- Life expectancy >= 3 months

- Patient affiliated with a health insurance system. Applicable for French patients

- Patient having signed the informed consent

Exclusion Criteria:

- Prior abdominal radiation therapy

- Any evidence of visible intra-hepatic bile duct dilatation on pre-treatment images

- Extrahepatic metastases

- Current evidence of ascitis

- Renal insufficiency (creatinine clearance < 45 ml/min)

- Known allergy to gold

- Pregnant or lactating woman

- Prior history of other cancer except basocellular carcinoma and in situ cervix

- Patient already enrolled in another therapeutic clinical trial

- Inability to comply with follow-up visits for geographical, social or psychological

Type of Study:


Study Design:

Endpoint Classification: Safety/Efficacy Study, Intervention Model: Single Group Assignment, Masking: Open Label, Primary Purpose: Treatment

Outcome Measure:

Local recurrence-free survival

Outcome Description:

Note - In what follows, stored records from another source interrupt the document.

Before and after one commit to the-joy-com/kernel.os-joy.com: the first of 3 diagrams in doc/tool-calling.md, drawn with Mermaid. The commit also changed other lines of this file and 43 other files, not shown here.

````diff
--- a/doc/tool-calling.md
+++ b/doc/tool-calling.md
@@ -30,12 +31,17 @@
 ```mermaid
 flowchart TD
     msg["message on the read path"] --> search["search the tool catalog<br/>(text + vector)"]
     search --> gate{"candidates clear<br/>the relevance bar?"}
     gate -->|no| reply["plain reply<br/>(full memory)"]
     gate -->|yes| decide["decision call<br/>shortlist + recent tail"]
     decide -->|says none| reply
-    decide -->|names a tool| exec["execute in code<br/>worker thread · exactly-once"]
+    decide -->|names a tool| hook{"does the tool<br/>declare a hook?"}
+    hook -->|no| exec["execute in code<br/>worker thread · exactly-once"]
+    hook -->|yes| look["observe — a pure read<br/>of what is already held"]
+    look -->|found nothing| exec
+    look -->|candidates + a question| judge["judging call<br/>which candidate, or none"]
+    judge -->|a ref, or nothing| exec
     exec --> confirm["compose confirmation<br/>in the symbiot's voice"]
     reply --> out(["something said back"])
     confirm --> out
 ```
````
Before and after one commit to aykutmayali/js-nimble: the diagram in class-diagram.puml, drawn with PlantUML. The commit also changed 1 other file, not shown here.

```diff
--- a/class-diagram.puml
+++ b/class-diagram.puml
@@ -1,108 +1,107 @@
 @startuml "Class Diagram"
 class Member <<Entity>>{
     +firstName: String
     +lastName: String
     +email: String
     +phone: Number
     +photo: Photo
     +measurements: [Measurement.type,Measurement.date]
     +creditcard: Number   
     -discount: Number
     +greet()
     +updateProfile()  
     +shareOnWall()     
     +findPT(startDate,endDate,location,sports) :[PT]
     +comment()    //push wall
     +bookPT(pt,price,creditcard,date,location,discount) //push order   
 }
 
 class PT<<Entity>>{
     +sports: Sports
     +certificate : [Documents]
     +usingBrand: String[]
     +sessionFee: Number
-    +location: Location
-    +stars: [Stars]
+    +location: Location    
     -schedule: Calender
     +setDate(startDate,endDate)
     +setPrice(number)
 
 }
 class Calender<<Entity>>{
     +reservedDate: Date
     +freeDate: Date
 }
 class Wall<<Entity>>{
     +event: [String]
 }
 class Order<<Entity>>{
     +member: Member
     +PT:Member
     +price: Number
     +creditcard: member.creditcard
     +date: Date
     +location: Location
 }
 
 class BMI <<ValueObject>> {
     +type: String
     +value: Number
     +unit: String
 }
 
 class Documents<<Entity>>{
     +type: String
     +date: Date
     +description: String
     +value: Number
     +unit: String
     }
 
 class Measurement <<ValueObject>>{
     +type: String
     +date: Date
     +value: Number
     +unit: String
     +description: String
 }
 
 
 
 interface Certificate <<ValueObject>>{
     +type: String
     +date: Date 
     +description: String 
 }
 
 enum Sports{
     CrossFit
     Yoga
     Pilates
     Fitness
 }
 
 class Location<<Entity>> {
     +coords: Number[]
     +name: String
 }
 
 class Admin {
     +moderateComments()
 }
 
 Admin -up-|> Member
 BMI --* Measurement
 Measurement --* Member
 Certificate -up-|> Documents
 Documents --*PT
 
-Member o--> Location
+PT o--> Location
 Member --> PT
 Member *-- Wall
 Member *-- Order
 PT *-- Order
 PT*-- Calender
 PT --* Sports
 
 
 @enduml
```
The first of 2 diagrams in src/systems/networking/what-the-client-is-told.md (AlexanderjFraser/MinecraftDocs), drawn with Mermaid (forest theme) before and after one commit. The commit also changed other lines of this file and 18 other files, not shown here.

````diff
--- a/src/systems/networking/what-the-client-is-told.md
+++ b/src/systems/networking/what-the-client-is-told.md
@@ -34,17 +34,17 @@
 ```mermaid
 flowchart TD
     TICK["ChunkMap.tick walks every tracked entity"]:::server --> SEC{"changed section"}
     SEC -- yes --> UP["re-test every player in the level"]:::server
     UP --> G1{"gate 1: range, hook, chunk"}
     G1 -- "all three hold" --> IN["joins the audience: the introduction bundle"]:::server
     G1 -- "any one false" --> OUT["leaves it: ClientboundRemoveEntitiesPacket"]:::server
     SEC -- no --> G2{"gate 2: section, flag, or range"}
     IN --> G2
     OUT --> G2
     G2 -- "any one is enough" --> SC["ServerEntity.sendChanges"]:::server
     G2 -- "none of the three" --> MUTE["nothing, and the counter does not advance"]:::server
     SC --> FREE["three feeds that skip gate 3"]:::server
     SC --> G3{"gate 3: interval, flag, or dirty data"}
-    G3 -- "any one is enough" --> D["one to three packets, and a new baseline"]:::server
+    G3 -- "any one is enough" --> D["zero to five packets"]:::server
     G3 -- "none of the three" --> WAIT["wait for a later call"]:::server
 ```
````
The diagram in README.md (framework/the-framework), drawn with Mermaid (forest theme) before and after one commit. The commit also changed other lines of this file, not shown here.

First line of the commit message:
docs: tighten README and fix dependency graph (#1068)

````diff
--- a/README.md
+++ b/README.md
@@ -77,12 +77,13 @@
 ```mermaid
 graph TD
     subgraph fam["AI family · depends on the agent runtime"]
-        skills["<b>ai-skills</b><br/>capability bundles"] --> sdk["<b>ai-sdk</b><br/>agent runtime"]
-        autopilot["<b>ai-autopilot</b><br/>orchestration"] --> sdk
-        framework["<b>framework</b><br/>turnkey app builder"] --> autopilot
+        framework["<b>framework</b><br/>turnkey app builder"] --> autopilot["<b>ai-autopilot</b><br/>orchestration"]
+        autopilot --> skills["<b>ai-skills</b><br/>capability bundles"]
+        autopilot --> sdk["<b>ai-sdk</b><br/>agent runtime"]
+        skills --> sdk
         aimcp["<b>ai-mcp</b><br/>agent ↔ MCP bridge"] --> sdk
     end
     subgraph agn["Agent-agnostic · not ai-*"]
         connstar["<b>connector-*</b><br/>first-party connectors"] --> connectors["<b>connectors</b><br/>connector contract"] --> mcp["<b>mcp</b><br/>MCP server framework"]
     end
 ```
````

Local hepatic control (non progression: complete response, partial response or stable disease) will be assessed according to Response Evaluation Criteria In Solid Tumors (RECIST) 1.1. Local recurrence-free survival time is calculated as the time between the date of first treatment session and the date of the first local recurrence. Patients alive who never experienced local recurrence at the time of analysis are censored at the date of the last follow-up visit. Patients who die from causes other than local recurrence at the time of analysis are censored at the date of death.

Outcome Time Frame:

12 months

Safety Issue:


Principal Investigator

Xavier Mirabel, MD

Investigator Role:

Principal Investigator

Investigator Affiliation:

Centre Oscar Lambret


France: Institutional Ethical Committee

Study ID:




Start Date:

January 2011

Completion Date:

March 2013

Related Keywords:

  • Colorectal Liver Metastases
  • Hepatic metastases
  • Liver metastases
  • Colorectal cancer
  • Colorectal adenocarcinoma
  • Accuray
  • CyberKnife
  • Colorectal Neoplasms
  • Neoplasm Metastasis
  • Neoplasms, Second Primary
  • Liver Neoplasms